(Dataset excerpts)
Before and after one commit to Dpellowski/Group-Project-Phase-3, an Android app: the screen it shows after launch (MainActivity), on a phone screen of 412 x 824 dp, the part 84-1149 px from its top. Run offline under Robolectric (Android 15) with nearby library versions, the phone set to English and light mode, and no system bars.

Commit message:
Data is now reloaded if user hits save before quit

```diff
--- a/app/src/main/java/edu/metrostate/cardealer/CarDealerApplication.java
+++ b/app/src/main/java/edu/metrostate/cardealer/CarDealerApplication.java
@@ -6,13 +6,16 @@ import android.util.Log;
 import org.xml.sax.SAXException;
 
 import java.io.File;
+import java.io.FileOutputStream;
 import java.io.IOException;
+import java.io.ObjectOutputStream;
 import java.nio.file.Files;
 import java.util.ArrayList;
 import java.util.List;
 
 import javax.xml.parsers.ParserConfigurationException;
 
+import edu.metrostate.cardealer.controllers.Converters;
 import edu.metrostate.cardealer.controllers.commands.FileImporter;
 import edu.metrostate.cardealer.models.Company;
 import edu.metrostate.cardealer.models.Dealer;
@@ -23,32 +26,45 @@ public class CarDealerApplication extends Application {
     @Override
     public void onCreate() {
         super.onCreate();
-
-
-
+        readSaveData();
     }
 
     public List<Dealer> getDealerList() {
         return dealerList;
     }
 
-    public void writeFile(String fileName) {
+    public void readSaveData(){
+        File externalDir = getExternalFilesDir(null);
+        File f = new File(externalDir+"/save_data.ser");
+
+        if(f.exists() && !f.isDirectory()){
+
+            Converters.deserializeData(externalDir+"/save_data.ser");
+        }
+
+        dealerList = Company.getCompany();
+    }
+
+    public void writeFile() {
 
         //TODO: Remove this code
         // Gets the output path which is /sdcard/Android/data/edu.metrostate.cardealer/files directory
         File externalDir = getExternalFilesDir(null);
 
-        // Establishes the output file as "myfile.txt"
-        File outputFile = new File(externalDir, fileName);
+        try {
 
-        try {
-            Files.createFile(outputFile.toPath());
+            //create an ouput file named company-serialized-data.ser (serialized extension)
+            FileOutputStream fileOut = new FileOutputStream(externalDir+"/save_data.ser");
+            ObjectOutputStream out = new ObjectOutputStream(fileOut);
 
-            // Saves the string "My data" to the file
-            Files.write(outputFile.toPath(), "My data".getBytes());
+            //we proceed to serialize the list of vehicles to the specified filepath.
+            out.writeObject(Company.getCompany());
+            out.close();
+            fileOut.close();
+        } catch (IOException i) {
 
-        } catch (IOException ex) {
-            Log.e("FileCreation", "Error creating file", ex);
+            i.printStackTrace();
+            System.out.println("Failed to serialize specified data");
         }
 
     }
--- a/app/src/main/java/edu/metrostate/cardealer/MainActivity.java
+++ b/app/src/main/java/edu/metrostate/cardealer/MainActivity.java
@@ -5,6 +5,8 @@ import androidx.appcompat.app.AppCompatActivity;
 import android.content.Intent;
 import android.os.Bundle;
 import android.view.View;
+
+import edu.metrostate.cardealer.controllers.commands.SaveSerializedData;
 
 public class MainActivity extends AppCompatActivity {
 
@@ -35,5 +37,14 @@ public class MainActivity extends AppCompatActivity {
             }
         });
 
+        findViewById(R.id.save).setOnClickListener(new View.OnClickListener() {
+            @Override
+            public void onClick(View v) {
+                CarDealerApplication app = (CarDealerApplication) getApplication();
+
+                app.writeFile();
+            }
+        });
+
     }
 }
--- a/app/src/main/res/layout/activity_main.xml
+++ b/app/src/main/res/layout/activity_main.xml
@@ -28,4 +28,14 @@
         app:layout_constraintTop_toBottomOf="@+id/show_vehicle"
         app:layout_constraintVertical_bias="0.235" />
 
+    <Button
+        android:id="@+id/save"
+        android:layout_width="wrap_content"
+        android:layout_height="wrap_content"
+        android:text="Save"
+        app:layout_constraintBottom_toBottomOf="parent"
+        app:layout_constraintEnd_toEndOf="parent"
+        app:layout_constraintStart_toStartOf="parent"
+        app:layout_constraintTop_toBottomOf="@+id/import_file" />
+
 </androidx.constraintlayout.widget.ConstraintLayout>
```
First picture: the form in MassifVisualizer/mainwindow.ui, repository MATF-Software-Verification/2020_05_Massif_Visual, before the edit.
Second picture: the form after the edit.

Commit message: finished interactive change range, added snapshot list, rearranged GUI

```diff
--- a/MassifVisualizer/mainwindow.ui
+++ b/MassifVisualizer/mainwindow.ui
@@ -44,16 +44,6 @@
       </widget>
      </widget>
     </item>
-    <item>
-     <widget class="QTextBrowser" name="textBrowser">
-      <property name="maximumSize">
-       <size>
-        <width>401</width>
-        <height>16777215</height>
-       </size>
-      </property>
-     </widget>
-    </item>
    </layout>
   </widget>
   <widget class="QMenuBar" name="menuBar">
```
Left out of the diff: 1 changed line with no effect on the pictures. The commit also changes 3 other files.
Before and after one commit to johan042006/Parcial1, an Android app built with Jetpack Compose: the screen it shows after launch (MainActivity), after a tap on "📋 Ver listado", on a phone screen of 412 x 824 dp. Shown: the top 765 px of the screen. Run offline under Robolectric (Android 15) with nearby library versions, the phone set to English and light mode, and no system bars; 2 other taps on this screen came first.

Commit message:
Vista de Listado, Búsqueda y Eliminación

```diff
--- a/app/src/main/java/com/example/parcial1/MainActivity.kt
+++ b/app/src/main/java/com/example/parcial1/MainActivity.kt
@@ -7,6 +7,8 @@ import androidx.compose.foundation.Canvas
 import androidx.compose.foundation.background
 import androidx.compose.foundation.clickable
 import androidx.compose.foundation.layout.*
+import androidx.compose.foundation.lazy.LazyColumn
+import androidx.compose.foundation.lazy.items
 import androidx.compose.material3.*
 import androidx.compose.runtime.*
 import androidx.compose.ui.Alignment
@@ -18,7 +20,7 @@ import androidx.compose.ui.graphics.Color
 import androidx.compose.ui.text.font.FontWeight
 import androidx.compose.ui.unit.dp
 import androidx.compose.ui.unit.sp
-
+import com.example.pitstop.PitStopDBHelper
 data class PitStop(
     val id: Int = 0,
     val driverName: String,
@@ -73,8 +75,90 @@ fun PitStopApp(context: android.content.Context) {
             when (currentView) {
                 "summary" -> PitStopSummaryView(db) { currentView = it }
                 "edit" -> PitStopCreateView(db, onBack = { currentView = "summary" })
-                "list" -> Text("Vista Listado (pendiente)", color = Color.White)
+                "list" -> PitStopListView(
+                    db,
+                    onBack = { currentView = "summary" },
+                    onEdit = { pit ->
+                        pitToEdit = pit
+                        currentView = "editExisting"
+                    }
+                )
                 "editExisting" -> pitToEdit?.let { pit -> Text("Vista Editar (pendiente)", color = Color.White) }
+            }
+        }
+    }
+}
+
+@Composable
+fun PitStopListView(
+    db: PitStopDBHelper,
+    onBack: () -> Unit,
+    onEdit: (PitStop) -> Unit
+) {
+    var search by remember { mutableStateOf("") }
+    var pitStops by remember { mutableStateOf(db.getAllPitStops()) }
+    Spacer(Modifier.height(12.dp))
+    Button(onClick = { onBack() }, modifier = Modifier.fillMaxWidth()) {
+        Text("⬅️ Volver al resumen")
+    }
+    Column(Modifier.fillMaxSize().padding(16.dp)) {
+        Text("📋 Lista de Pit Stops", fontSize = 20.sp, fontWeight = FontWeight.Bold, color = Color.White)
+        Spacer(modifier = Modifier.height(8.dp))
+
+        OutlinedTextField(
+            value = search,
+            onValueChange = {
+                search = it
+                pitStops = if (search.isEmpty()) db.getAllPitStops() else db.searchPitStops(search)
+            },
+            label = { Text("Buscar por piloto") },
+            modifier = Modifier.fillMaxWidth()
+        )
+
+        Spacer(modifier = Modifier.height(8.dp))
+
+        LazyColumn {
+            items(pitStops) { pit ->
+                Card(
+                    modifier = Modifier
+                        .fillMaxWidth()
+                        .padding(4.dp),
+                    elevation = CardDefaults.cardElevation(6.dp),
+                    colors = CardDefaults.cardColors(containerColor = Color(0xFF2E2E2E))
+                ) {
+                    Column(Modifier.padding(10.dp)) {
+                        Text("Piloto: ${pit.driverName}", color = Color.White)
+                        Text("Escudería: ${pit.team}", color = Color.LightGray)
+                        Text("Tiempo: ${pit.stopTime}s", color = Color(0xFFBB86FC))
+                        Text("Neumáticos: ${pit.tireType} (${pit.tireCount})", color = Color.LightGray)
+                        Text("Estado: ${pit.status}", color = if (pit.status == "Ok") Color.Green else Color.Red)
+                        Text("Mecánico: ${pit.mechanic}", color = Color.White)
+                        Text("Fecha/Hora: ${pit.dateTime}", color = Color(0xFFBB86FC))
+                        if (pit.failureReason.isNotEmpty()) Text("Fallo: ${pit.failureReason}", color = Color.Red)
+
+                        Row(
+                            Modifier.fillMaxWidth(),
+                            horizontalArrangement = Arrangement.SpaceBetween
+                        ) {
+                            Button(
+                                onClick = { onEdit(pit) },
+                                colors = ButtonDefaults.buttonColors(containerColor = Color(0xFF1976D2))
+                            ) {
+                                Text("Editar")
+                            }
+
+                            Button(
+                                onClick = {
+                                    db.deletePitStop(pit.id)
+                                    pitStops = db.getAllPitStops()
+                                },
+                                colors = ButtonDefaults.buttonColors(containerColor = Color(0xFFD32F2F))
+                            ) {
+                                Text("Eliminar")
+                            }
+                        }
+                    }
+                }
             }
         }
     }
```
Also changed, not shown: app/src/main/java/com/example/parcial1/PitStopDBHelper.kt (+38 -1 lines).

_Your task_
Within the data above, the lines from the one with "First picture: the" to the one with "Left out of" must be repeated exactly; no other line belongs in the answer.

_Answer to the problem_
First picture: the form in MassifVisualizer/mainwindow.ui, repository MATF-Software-Verification/2020_05_Massif_Visual, before the edit.
Second picture: the form after the edit.

Commit message: finished interactive change range, added snapshot list, rearranged GUI

```diff
--- a/MassifVisualizer/mainwindow.ui
+++ b/MassifVisualizer/mainwindow.ui
@@ -44,16 +44,6 @@
       </widget>
      </widget>
     </item>
-    <item>
-     <widget class="QTextBrowser" name="textBrowser">
-      <property name="maximumSize">
-       <size>
-        <width>401</width>
-        <height>16777215</height>
-       </size>
-      </property>
-     </widget>
-    </item>
    </layout>
   </widget>
   <widget class="QMenuBar" name="menuBar">
```
Left out of the diff: 1 changed line with no effect on the pictures. The commit also changes 3 other files.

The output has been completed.